A line qualifies if it holds the string "center". Copy every qualifying line from the records.

Data:
******************************
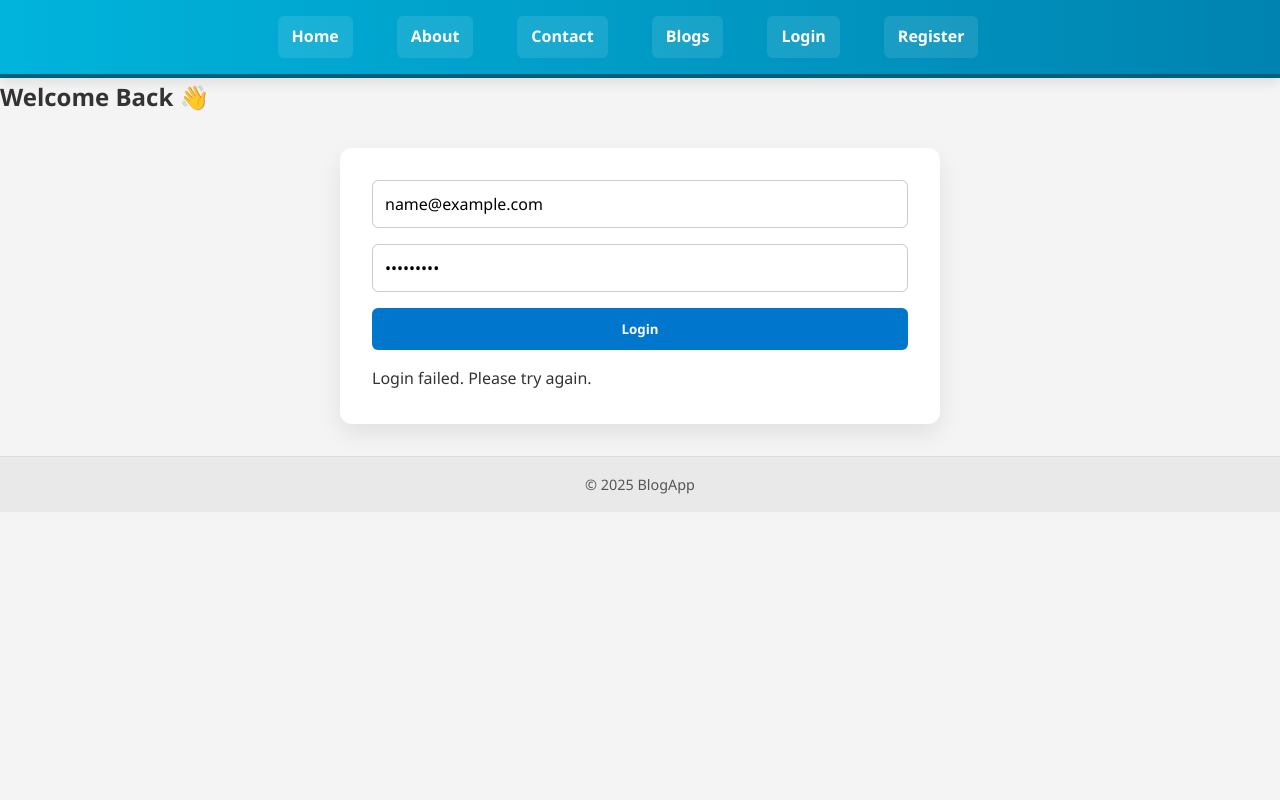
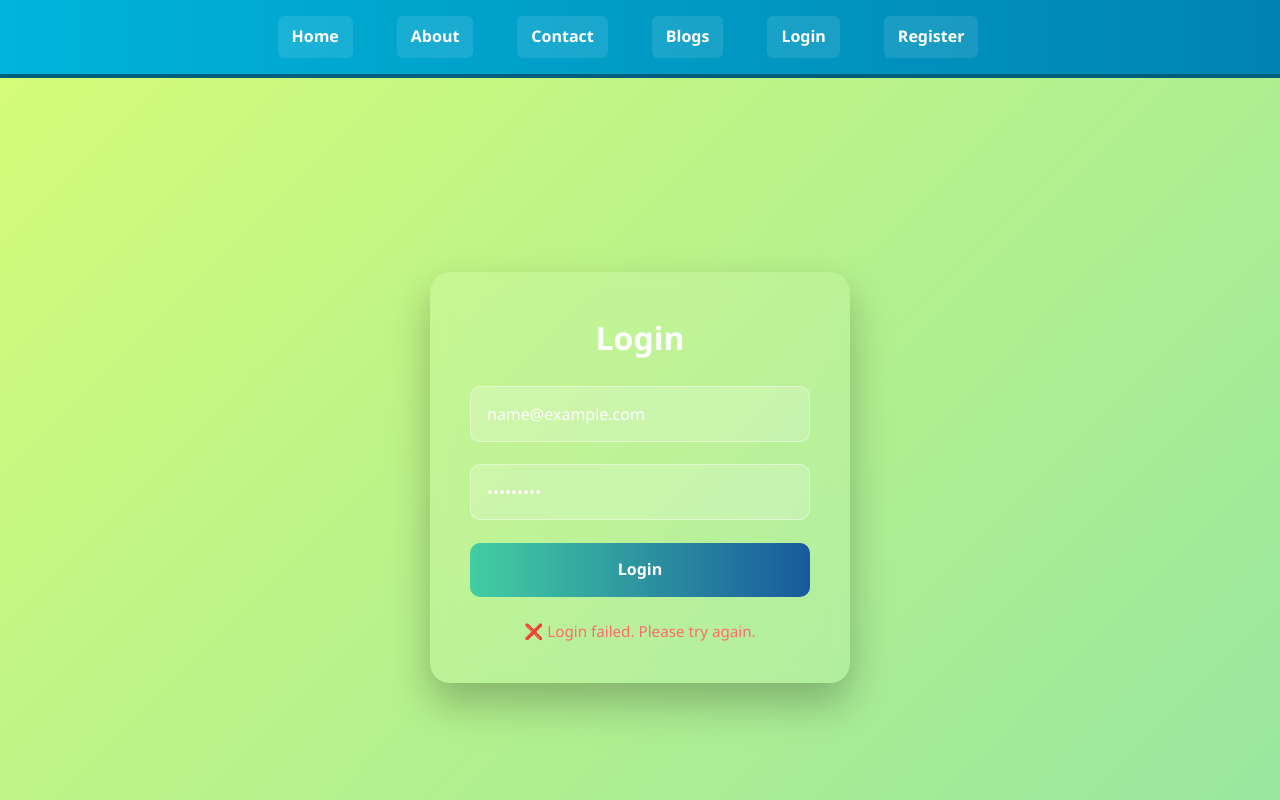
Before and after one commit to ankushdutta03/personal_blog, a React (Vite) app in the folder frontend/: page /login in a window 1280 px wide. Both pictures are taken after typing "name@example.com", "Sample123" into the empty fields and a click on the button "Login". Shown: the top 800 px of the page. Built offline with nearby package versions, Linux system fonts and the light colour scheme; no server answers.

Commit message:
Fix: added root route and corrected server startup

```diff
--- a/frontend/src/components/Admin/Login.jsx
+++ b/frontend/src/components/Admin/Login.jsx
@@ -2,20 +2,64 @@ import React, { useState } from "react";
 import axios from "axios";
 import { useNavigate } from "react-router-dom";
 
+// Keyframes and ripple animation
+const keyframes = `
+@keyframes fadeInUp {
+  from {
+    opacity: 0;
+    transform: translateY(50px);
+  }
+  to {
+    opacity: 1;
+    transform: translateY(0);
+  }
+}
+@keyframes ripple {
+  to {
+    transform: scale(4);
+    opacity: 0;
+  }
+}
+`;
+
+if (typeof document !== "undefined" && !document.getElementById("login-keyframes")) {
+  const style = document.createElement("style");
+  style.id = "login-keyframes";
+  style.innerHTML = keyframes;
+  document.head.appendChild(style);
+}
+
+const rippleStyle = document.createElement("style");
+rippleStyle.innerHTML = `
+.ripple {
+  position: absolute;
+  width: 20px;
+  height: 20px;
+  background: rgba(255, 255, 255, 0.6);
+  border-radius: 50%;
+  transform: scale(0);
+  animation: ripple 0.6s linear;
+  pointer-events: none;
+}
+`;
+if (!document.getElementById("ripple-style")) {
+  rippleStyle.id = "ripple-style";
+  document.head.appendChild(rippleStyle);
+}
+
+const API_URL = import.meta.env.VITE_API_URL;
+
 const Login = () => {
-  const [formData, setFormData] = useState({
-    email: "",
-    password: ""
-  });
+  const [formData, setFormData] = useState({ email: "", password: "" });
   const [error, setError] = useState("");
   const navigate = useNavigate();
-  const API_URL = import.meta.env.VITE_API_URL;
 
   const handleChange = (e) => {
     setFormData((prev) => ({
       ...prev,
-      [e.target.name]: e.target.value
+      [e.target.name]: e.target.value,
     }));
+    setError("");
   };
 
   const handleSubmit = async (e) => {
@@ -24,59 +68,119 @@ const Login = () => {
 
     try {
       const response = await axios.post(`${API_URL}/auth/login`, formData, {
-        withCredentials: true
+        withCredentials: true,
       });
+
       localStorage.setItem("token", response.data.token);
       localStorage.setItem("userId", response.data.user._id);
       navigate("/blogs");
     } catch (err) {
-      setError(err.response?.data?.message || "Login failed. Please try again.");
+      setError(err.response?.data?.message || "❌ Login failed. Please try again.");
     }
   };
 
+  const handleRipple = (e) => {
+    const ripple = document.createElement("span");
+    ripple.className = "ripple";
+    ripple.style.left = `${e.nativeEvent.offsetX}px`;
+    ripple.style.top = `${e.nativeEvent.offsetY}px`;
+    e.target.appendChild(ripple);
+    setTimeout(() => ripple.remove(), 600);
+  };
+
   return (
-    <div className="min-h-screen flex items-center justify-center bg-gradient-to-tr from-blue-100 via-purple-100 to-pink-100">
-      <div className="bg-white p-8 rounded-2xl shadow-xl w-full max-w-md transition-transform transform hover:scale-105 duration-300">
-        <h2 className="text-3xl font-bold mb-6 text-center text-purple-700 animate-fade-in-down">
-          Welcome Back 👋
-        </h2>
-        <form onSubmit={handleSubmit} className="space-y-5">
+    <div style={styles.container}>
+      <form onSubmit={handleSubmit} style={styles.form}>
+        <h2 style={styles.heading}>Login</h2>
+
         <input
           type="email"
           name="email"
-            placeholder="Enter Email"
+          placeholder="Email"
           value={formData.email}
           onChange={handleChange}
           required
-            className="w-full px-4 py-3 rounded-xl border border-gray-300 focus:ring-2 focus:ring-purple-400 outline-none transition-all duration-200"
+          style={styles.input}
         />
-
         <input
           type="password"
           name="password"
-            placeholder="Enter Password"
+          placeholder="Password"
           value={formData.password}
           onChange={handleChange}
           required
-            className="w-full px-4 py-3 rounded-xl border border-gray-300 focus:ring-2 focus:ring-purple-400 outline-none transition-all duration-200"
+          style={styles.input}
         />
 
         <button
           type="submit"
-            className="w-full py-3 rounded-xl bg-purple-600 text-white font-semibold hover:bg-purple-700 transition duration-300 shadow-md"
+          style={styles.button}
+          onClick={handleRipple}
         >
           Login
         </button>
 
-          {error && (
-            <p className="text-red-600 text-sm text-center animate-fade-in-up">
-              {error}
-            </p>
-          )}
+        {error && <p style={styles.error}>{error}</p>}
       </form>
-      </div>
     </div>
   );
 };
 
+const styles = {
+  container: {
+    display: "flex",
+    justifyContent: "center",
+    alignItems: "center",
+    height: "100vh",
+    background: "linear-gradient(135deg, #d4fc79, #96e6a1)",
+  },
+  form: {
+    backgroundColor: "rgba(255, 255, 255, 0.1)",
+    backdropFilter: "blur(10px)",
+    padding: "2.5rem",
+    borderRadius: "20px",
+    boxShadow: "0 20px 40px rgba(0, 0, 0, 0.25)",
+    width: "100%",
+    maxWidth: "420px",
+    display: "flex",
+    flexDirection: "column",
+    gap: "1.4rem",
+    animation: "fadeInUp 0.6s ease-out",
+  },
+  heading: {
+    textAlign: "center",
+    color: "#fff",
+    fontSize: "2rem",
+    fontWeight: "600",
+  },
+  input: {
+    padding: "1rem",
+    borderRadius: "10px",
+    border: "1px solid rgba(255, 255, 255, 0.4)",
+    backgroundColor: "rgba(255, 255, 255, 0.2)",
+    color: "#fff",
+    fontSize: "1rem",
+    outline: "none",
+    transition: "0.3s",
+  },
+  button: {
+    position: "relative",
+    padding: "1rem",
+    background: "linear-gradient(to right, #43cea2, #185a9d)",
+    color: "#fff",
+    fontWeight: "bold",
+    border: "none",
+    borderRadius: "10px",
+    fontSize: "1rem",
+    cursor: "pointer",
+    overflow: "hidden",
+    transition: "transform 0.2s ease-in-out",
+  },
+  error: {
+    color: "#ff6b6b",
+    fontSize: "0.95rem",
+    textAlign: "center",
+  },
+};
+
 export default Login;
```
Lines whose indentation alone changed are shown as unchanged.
******************************
Answer for this exercise:
-    <div className="min-h-screen flex items-center justify-center bg-gradient-to-tr from-blue-100 via-purple-100 to-pink-100">
-        <h2 className="text-3xl font-bold mb-6 text-center text-purple-700 animate-fade-in-down">
-            <p className="text-red-600 text-sm text-center animate-fade-in-up">
+    justifyContent: "center",
+    alignItems: "center",
+    textAlign: "center",
+    textAlign: "center",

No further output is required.